With the exceptions of gunpowder and the gun, the most important invention is the metallic cartridge.
Without it, repeaters would never be possible.

November 2, 2008, 02:06 AM
Not so, there were several BP repeaters Louis L'amour mentions his character Jubal Sackett carrying two in "Jubal Sacket"

To answer the question probably the day JMB's parents met

Kind of Blued
November 2, 2008, 02:42 AM
Honestly, I think "America" or "the Second Amendment" might be the answer. :) Sure they're not "fiream innovations", but if it wasn't for the discovery and founding of America, as well as the establishment of the freedom for industrious, forward-thinking citizens to own firearms, I think we'd be living 50-100 years in the past today.

Unless I'm mistaken, a blackpowder revolver is a repeater in that you can fire more than one shot without reloading.

Nevertheless, I'd say that the metallic cartridge is right near the top if not there.
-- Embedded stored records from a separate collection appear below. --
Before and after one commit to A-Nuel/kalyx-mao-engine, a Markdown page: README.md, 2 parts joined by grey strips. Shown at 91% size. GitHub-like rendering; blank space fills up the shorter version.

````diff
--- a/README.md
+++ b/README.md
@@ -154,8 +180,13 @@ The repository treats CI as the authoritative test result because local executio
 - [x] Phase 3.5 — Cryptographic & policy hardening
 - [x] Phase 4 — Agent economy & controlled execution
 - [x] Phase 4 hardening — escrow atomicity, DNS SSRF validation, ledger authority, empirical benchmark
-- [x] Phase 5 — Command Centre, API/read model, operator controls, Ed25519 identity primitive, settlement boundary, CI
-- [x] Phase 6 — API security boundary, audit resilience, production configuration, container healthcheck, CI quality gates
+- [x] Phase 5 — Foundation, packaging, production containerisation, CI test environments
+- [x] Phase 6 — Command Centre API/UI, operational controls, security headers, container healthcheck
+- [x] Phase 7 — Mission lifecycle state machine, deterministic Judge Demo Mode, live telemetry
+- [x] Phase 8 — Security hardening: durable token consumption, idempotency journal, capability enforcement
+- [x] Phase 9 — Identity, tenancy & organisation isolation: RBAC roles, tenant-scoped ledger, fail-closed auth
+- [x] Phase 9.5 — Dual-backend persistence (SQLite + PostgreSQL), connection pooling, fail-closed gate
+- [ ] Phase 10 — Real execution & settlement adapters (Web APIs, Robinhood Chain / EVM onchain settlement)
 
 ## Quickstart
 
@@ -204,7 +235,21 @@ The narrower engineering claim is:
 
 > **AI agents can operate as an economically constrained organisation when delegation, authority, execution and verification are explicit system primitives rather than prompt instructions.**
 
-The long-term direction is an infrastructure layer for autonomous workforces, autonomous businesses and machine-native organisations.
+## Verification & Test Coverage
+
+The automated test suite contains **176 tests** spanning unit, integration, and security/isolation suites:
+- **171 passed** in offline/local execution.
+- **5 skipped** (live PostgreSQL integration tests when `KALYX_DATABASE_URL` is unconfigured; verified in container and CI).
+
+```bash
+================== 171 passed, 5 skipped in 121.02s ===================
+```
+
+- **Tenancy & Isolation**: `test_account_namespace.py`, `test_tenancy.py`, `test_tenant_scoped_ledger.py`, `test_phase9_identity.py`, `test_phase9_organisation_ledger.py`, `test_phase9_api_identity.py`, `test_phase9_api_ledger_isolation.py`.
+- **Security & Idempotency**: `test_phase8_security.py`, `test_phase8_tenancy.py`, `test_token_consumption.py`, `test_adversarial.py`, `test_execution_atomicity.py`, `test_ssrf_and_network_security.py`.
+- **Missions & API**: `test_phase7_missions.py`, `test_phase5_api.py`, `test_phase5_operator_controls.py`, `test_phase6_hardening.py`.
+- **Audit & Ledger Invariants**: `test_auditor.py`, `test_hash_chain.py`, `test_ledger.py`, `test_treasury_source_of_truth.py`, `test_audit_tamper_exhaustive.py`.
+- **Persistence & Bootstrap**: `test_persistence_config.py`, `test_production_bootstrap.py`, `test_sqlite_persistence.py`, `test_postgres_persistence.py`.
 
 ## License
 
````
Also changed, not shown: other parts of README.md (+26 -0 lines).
Barrel rifling is an innovation which could give it a run for it's money.

Big Boomer
November 2, 2008, 04:05 AM
Nope, the history channel says it's rifling!

General Geoff
November 2, 2008, 06:12 AM
Definitely rifling, followed closely by metallic cartridge ammunition.

November 2, 2008, 08:03 AM
1) 2nd Amendment
2) metalic cartidge

The History Channel can say what they want, but a smoothbore is adequate at self defense ranges.

November 2, 2008, 08:33 AM
#1. Smokeless powder
#2. Rifling
#3. Metallic Cartridges (or maybe this took us in the wrong direction :scrutiny:)


November 2, 2008, 08:42 AM
I say self-contained ammunition.

November 2, 2008, 09:05 AM
One should think something that is so important that it's an essential part of almost every firearm, antique or modern.

All firearms use gunpowder in one form or another. So I would say gunpowder is the most important innovation.

Trigger-controlled firing mechanism is also pretty important, because it makes possible to aim and fire the gun at the desired moment. But crossbows have it also, so it is not unique for firearms.

November 2, 2008, 09:18 AM
All firearms use gunpowder in one form or another. So I would say gunpowder is the most important innovation.

Quoted directly from the OP

With the exception of gunpowder,

The OP is six lines long guys, is it that hard to read and understand?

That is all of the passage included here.